## Activity
Where a line of the material contains the string "critical", copy that line.

## Data shown
|---|

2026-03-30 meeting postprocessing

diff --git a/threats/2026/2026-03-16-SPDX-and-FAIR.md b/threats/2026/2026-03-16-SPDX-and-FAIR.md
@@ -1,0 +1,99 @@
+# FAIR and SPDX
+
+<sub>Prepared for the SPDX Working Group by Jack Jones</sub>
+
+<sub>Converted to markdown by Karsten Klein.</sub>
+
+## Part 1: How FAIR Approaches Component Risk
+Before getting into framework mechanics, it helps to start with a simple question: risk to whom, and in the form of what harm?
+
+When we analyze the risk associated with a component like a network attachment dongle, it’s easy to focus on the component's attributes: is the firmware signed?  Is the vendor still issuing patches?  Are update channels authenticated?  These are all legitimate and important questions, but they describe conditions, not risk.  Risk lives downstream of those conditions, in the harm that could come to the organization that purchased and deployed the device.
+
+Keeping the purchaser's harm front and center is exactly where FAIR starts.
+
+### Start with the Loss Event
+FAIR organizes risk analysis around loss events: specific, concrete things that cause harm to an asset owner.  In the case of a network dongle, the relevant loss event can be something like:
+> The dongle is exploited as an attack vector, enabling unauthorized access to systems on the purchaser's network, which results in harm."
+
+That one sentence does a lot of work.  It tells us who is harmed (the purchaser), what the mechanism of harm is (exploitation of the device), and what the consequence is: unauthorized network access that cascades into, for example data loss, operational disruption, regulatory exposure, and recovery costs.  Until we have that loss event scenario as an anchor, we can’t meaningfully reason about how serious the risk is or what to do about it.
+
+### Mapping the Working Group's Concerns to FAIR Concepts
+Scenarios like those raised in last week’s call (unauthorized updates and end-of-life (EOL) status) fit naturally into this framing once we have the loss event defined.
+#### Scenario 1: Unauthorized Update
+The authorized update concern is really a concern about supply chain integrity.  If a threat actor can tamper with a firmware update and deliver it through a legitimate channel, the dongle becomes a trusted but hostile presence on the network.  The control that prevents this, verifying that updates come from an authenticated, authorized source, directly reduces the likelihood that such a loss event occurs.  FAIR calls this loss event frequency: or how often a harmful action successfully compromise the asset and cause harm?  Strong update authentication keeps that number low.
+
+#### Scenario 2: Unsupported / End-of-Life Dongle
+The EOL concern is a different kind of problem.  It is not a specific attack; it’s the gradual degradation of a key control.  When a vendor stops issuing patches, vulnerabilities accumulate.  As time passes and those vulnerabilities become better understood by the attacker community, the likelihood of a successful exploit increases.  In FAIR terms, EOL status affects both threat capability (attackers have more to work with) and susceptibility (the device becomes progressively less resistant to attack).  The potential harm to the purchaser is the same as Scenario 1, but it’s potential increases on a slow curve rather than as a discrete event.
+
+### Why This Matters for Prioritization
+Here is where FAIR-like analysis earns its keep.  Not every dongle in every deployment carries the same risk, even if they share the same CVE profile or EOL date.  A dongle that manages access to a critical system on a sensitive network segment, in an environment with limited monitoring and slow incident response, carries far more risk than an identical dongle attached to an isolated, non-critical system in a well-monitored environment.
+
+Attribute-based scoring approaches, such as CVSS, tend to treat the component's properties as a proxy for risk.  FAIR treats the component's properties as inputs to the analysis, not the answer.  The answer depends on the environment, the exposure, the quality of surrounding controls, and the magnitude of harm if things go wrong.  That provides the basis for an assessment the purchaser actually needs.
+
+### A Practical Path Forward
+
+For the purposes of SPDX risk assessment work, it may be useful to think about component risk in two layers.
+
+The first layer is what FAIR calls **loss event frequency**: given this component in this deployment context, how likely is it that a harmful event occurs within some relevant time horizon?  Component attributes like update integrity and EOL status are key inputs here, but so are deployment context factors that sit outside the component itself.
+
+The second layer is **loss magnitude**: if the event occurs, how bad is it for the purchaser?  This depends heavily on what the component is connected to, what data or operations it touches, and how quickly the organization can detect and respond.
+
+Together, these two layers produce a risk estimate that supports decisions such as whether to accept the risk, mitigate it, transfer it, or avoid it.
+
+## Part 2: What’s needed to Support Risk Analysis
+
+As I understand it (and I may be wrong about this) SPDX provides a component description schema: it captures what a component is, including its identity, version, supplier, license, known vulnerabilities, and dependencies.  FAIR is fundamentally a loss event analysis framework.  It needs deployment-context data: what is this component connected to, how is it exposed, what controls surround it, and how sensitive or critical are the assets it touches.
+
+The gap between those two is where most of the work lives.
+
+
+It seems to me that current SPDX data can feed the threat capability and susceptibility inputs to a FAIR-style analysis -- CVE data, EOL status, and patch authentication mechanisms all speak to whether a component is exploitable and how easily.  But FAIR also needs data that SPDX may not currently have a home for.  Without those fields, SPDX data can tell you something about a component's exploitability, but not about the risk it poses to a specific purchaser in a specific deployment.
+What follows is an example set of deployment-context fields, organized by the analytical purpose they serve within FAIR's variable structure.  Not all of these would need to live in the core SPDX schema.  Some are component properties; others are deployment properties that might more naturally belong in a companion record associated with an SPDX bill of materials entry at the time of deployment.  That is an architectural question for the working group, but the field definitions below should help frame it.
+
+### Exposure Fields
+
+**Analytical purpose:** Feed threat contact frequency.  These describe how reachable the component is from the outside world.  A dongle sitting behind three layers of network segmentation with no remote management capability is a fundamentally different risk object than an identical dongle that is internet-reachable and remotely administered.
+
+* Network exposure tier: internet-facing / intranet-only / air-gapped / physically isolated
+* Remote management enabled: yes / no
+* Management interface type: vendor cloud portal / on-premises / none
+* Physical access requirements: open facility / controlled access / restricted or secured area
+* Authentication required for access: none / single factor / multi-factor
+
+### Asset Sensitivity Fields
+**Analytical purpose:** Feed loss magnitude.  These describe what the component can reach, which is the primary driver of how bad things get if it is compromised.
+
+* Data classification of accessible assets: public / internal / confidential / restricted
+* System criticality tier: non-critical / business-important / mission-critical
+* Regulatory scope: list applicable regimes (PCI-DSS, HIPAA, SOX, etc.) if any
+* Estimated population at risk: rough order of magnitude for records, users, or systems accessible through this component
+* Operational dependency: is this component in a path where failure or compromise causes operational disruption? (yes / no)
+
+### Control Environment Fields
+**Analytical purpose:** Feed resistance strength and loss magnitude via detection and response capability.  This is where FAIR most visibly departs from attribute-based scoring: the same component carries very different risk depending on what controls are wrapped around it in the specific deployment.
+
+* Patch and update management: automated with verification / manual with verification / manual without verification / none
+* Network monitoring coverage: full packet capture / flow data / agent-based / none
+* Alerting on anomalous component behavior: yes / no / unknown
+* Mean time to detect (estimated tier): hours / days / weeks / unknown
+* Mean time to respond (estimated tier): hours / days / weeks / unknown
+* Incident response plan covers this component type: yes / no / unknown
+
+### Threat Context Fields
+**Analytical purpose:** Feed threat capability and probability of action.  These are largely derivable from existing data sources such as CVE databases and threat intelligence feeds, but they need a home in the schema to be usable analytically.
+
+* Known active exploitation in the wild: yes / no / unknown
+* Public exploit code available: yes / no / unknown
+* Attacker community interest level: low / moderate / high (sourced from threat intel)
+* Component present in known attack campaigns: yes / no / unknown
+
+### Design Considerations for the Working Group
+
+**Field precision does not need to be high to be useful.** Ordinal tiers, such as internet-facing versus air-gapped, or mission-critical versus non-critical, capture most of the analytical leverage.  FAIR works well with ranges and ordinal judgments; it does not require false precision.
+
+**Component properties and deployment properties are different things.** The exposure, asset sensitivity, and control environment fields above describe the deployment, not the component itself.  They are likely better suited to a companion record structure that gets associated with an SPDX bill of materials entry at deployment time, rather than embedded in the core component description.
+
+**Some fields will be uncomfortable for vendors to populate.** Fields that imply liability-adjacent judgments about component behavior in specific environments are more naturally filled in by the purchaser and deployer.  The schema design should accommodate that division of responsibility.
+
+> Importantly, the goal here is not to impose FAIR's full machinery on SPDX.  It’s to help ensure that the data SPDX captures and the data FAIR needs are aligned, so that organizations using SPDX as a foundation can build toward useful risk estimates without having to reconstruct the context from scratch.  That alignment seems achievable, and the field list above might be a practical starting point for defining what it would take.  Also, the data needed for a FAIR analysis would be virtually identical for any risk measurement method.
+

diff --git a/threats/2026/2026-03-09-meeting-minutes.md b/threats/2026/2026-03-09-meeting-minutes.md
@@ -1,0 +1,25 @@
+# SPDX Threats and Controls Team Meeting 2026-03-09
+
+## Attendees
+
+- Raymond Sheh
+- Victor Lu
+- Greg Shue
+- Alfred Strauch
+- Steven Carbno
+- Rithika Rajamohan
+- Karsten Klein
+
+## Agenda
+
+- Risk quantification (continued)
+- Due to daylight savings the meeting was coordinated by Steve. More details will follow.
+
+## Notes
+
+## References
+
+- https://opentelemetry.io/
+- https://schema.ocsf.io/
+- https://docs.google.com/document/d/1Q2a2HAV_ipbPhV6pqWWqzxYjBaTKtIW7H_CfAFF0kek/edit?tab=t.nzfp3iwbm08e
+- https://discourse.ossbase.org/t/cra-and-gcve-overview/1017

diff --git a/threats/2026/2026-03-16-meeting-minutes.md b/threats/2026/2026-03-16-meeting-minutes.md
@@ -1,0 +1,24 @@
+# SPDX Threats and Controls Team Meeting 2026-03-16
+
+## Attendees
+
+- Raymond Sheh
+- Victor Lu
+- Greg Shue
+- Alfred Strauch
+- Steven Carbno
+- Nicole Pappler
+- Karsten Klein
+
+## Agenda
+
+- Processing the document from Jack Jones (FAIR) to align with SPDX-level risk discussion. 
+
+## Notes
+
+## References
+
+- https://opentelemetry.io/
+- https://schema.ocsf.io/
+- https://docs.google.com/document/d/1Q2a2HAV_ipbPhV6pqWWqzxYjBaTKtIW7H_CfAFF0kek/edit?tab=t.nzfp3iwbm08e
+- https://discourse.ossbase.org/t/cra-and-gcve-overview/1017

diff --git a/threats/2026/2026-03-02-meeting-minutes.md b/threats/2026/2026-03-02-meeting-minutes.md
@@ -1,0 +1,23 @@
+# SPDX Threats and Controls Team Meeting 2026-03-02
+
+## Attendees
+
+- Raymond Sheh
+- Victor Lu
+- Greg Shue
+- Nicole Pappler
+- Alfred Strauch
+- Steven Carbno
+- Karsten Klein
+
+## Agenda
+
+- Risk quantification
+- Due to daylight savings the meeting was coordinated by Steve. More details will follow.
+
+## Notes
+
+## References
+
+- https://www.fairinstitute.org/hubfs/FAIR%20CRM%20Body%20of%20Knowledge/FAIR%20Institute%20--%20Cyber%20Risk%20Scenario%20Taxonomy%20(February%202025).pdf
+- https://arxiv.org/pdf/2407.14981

|---|

## Written response
+Here is where FAIR-like analysis earns its keep.  Not every dongle in every deployment carries the same risk, even if they share the same CVE profile or EOL date.  A dongle that manages access to a critical system on a sensitive network segment, in an environment with limited monitoring and slow incident response, carries far more risk than an identical dongle attached to an isolated, non-critical system in a well-monitored environment.
+As I understand it (and I may be wrong about this) SPDX provides a component description schema: it captures what a component is, including its identity, version, supplier, license, known vulnerabilities, and dependencies.  FAIR is fundamentally a loss event analysis framework.  It needs deployment-context data: what is this component connected to, how is it exposed, what controls surround it, and how sensitive or critical are the assets it touches.
+* System criticality tier: non-critical / business-important / mission-critical
+**Field precision does not need to be high to be useful.** Ordinal tiers, such as internet-facing versus air-gapped, or mission-critical versus non-critical, capture most of the analytical leverage.  FAIR works well with ranges and ordinal judgments; it does not require false precision.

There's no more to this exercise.